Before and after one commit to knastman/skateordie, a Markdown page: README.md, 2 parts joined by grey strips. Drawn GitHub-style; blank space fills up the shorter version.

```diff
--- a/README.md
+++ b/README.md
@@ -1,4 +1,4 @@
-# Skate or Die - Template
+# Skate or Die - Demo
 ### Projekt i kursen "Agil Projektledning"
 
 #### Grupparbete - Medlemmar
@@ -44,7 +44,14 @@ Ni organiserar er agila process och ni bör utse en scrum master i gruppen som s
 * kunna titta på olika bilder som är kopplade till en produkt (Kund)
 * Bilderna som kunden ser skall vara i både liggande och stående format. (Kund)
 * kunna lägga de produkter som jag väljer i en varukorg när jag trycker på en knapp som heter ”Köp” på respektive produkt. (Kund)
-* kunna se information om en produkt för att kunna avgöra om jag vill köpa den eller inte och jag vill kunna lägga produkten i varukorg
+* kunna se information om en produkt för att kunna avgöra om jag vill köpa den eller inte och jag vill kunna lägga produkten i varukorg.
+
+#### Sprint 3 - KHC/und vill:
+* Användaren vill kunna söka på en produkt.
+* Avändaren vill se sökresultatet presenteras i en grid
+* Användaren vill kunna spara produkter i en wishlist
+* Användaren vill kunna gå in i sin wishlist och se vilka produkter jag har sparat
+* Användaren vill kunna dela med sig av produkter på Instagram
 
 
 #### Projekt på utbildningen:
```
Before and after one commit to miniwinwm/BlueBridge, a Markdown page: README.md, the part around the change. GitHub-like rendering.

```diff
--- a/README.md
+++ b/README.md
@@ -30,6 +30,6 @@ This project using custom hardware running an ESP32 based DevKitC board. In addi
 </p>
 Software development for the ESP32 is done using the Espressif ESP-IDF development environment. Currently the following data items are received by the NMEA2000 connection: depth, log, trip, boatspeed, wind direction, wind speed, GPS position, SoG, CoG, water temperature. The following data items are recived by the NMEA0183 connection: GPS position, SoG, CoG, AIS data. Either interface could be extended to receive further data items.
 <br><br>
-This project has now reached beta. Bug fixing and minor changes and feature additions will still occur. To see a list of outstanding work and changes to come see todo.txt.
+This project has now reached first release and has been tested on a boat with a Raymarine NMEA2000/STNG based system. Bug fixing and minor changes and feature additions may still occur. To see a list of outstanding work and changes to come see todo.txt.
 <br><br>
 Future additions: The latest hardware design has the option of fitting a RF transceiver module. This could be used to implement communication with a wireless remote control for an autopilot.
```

***

= EXERCISE BRIEF =
Among the lines above, return each one holding the string "produkten".

= RESULT OF THIS EXERCISE =
-* kunna se information om en produkt för att kunna avgöra om jag vill köpa den eller inte och jag vill kunna lägga produkten i varukorg
+* kunna se information om en produkt för att kunna avgöra om jag vill köpa den eller inte och jag vill kunna lägga produkten i varukorg.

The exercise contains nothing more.